The students spent their first and last year at Plattsburgh and came to NYC to do practical nursing at Metropolitan Hospital (The Met). By the time the Class of ’65 arrived, The Met had moved to Manhattan. Each day the students were driven from the Central Nurses Residence to The Met, which is located at 97th Street and First Avenue. The second year the students relocated to a residence, Draper Hall, which had been newly built in Manhattan.
The alumni had a tour of The Met on Thursday (9/20/12) and a full day of visiting the hospital and remembering their time there. On Friday (9/21/12), they came to Roosevelt Island where Judith Berdy, RIHS Board President, guided them on a full day tour of the island including Lighthouse Park, Octagon, Main Street, Southpoint Park as well as passing by many of our island landmark structures. Everyone was most impressed with the great views of The Met from Lighthouse Park; where a group photo was taken.
Though little is left of the sites some remembered, the island was most impressive to them and interesting memories were shared among the group. The nurses recollected how they became big city sophisticates and recalled that returning to campus was boring.
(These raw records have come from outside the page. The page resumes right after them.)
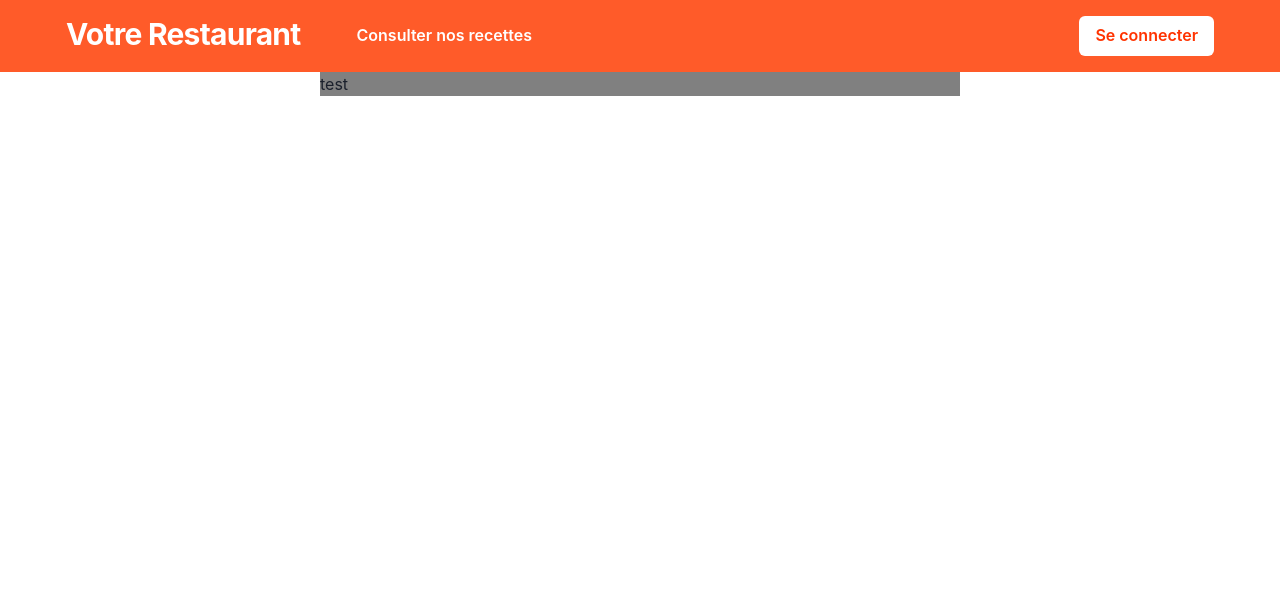
Repository: Ecaron76/tp-restau-next
Page: /
The author's editor kept a copy of each file at every save. The page is drawn from the files as they stood at one save, then again after the next save.
The browser window is 1280 px wide. The pictures show the whole page.
The project was rebuilt for these pictures with package versions that can differ from the ones it lists, and the page was loaded fresh each time. The framework's server and built-in components were replaced by stand-ins that run in the browser. Also part of the build but not shown: next.config.mjs.

Above is the page before, as saved 2024-02-25 18:36:18.

After the next save:
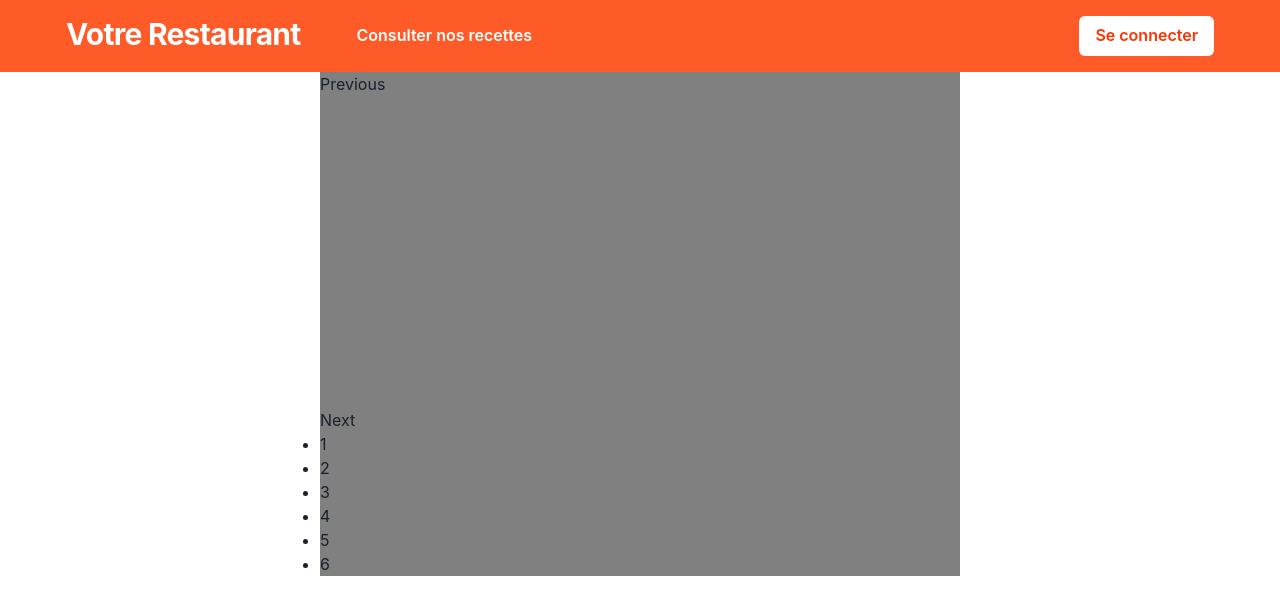
Saved 5 s later.
--- a/src/app/page.tsx
+++ b/src/app/page.tsx
@@ -2,13 +2,14 @@ import Image from "next/image";
 
 import Header from "@/components/Header/Header";
 import PageContainer from "@/components/PageContainer/PageContainer";
+import SliderResto from "@/components/SliderResto/SliderResto";
 
 export default function Home() {
   return (
     <main >
       <Header />
       <PageContainer>
-        <p>test</p>
+        <SliderResto />
       </PageContainer>
     </main>
   );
It seemed that many of the students were busy swallowing goldfish.